In Kongiganak, A Groundbreaking Microgrid Cuts Heating Costs In Half

Nov 6, 2017

Roderick Phillip, the Puvurnaq Power Company's manager, stands in front of Kongiganak's power plant.
Credit Teresa Cotsirilos / KYUK

In the Yukon-Kuskokwim Delta, staying warm through the winter can cost you. Families spend hundreds of dollars a month on heating fuel, and communities like Kongiganak, colloquially known as Kong, are trying to change that.

After years of hard work, the village's utility company has not only managed to cut some of its residents’ heating bills in half, but built a revolutionary microgrid along the way.

Last month, Roderick Phillip gave me a tour of Kong’s power plant, a loud, gray warehouse off the village boardwalk. "You can look up there and you can see there’s a whole bunch of instruments," he said.

Phillip is the manager of the Puvurnaq Power Company, Kong’s local utility. The village is a member of the Chaninik Wind Group, a group of four communities that’s working together to build new energy systems. Like the other Chaninik villages, Kong gets its electrical power from a hybrid system that uses both diesel and renewable energy. On average, the village's five local wind turbines provide Kong with about 25 percent of its power needs. 

But to get a real sense of why Kong's microgrid is so special, you have to take a walk around town.

After touring the power plant, Phillip and I visited the home of Ralph Kiunya, the General Manager of Kong’s local corporation. Two identical twin toddlers in matching parkas played on the front steps while one of Kiunya's daughters was baking a cake in the kitchen. Kiunya's home is warm and cozy, and he attributes that to the large thermal stove in a corner. The built-in heater was warming the whole house and doing a few other things too.

"You see those kettles?" Kiunya said. "They're warmed constantly when this is on, so I have warm water all the time. We even put wet clothes [on it], even gloves to keep them warm during winter time when it is on."

This thermal stove, and others like it, are what makes Kong’s microgrid so revolutionary. On particularly windy days, Kong’s wind turbines can produce more power than its grid can use. So Kong’s utility company installed thermal stoves in homes throughout the village. The heating units are hooked up to Kong’s microgrid, and excess energy that the wind turbines generate is diverted to them.

Kong's utility company has installed thermal stoves in dozens of homes so far, and Kiunya says that his stove has cut his heating costs by more than 50 percent.

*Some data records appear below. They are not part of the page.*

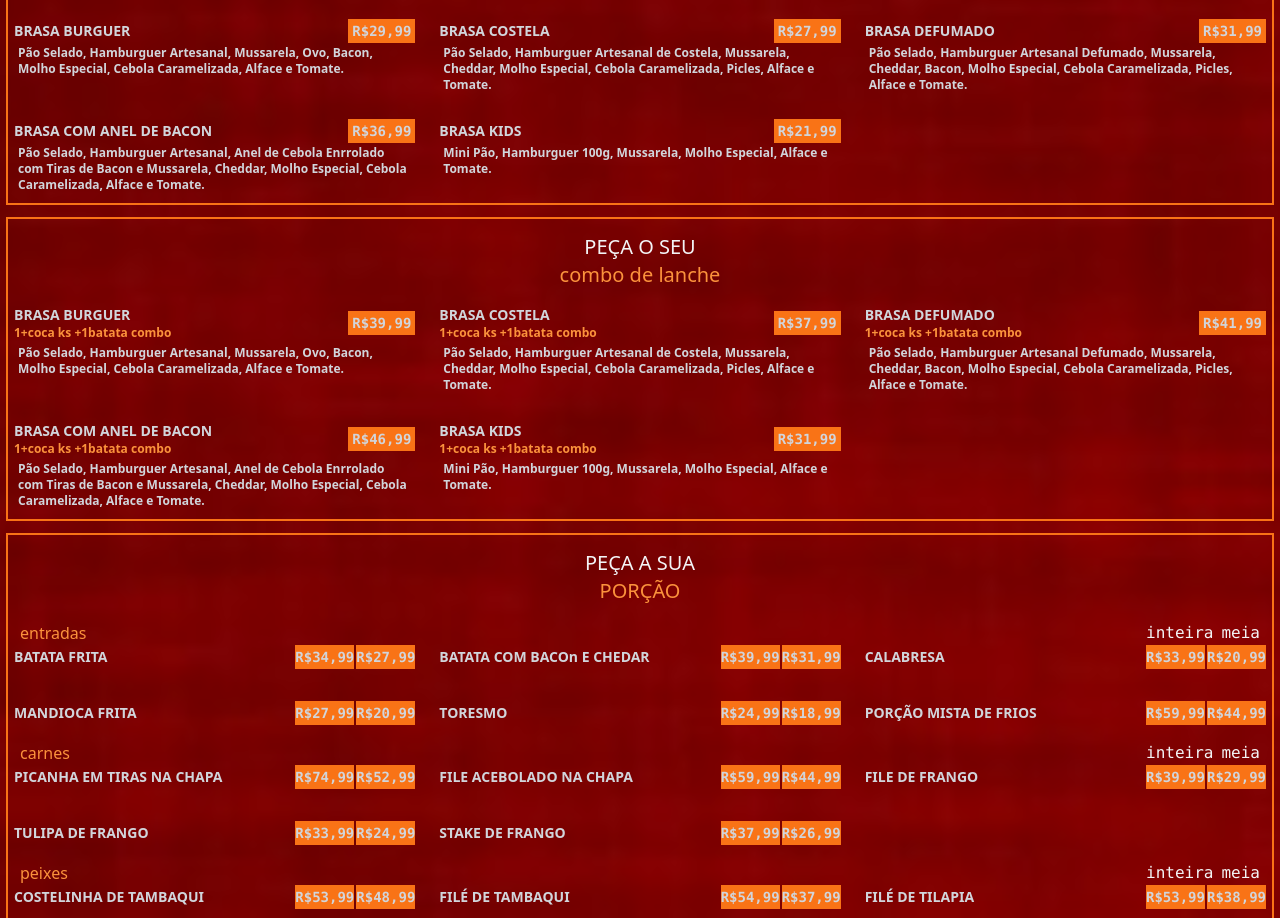
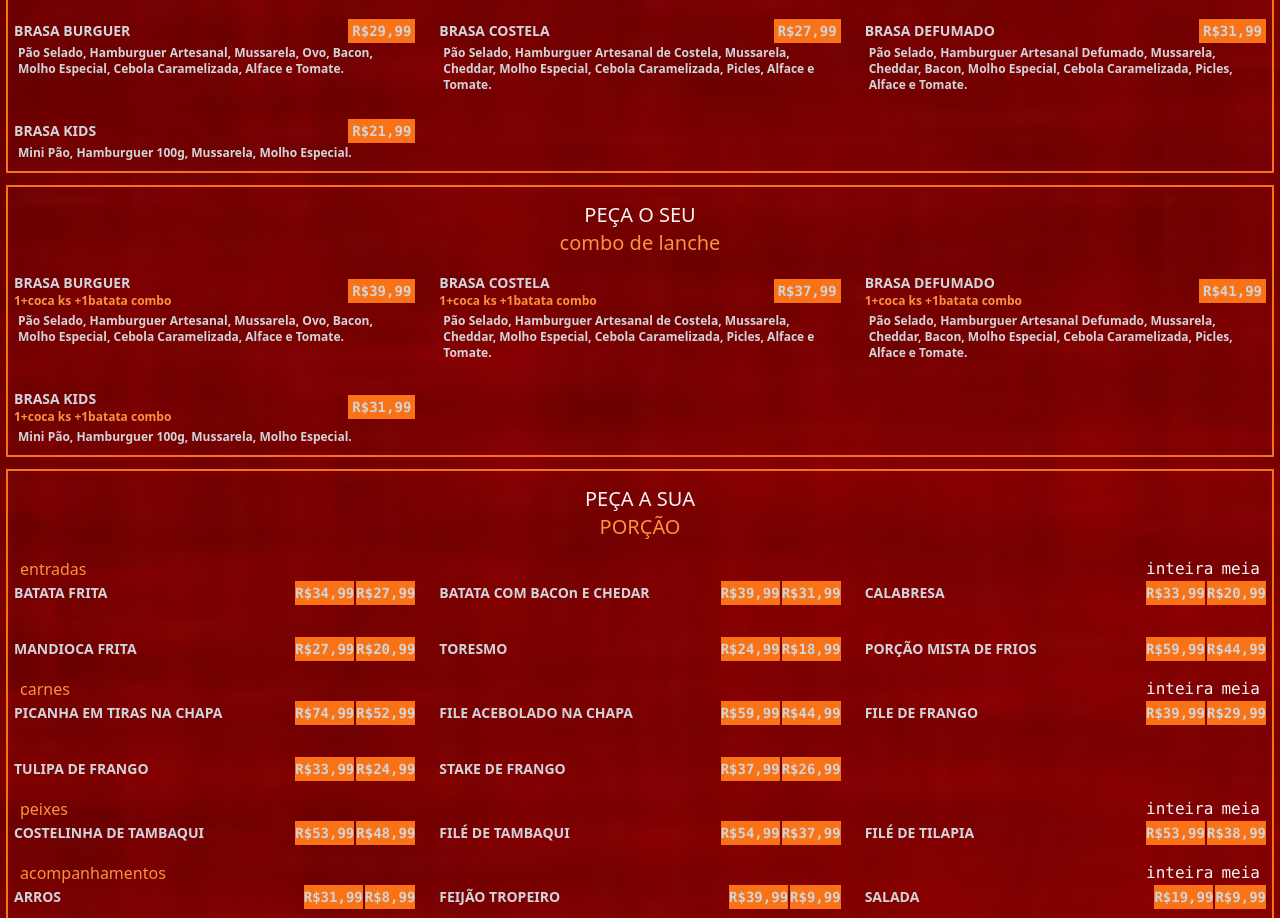
Before and after one commit to joaovitornara10/cardapio, a Next.js app: page / in a window 1280 px wide. Shown: the part 981-1899 px from the top of the page. Built offline with nearby package versions, Linux system fonts and the light colour scheme.

Commit message:
Update db.js

```diff
--- a/src/db.js
+++ b/src/db.js
@@ -88,18 +88,12 @@ export const dataLanches = ([ //
                 description: "Pão Selado, Hamburguer Artesanal Defumado, Mussarela, Cheddar, Bacon, Molho Especial, Cebola Caramelizada, Picles, Alface e Tomate.",
                 category: "lanche"
             },
-            {
-                id: "114",
-                name: "BRASA COM ANEL DE BACON ",
-                price: "36,99",
-                description: "Pão Selado, Hamburguer Artesanal, Anel de Cebola Enrrolado com Tiras de Bacon e Mussarela, Cheddar, Molho Especial, Cebola Caramelizada, Alface e Tomate.",
-                category: "lanche"
-            },
+
             {
                 id: "115",
                 name: "BRASA KIDS",
                 price: "21,99",
-                description: "Mini Pão, Hamburguer 100g, Mussarela, Molho Especial, Alface e Tomate.",
+                description: "Mini Pão, Hamburguer 100g, Mussarela, Molho Especial.",
                 category: "lanche"
             },
         ]
@@ -130,18 +124,12 @@ export const dataLanches = ([ //
                 description: "Pão Selado, Hamburguer Artesanal Defumado, Mussarela, Cheddar, Bacon, Molho Especial, Cebola Caramelizada, Picles, Alface e Tomate.",
                 category: "lancheCombo"
             },
-            {
-                id: "124",
-                name: "BRASA COM ANEL DE BACON ",
-                price: "46,99",
-                description: "Pão Selado, Hamburguer Artesanal, Anel de Cebola Enrrolado com Tiras de Bacon e Mussarela, Cheddar, Molho Especial, Cebola Caramelizada, Alface e Tomate.",
-                category: "lancheCombo"
-            },
+
             {
                 id: "125",
                 name: "BRASA KIDS",
                 price: "31,99",
-                description: "Mini Pão, Hamburguer 100g, Mussarela, Molho Especial, Alface e Tomate.",
+                description: "Mini Pão, Hamburguer 100g, Mussarela, Molho Especial.",
                 category: "lancheCombo"
             },]
     }
```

He looks forward to using that money for other things. "Mostly groceries," he said with a chuckle. "Good stuff. Yummies for my grandkids."

According to Manager Roderick Phillip, Kiunya’s not alone. He said that Kong residents with thermal stoves are saving hundreds of dollars a month.

"The money’s going into their pockets," he said. "Over 90 percent of our community relies on subsistence, and the savings they’re getting is going to putting more food on the table."

Microgrids are a big deal in Alaska, but even by those standards Kong's is unique. "They're a petri dish; they can be a laboratory," said Dennis Meiners, the founder of Intelligent Energy Systems. Meiners' company specializes in renewable energy solutions for remote communities. He’s worked closely with Phillip over the past few years and helped Kong’s utility develop a sustainable grid.

According to Meiners, Kong’s system has caught the attention of the U.S. Department of Energy, and he recently spoke at a conference in Canada about the project. The way that Kong reroutes its excess energy to heating power could be a model for other communities, and the village wants to increase its use of wind power in the next few years. Meiners expects Kong's wind turbines to displace over 50 percent of the community’s diesel usage, and other microgrid experts are watching the project to see if Kong can pull it off.

Not everyone in the industry thinks that they can. Josh Kraft, an engineer with the Alaska Energy Authority who's familiar with the project, says that Kong could have found more up-to-date wind turbine equipment. "It means that they’re not going to offset as much diesel as we hoped," he said. Newer turbines would have been more effective, said Kraft. This is a fast-advancing field of technology. 

"But that’s how technology goes," he said. "You wouldn’t necessarily use a computer from 10 years ago today."

Dennis Meiners disagrees and said that Kraft seems misinformed about the project. He agrees that the wind turbines aren’t the most up-to-date model, but he said that they’ve been completely reconfigured and adapted to Kong’s needs. No one is making wind turbines that are a perfect fit for Alaska’s villages, so Kong had to build something new.

One way or another, Kong’s microgrid is a learning experience for the energy industry. It's also continuing to evolve. This month, the utility company is installing more thermal stoves and a bank of lithium batteries. According to Roderick Phillip, the increased energy storage should help the microgrid run more efficiently.

"By next month we will have the most advanced system in the northern hemisphere," he said. "And our own people will be taking of it."

Phillip might be overstating this a bit, but Kong’s system is certainly going to be one of the best. Its batteries and new thermal stoves should be up and running by the end of November and Kong’s heating bills are, once again, expected to drop.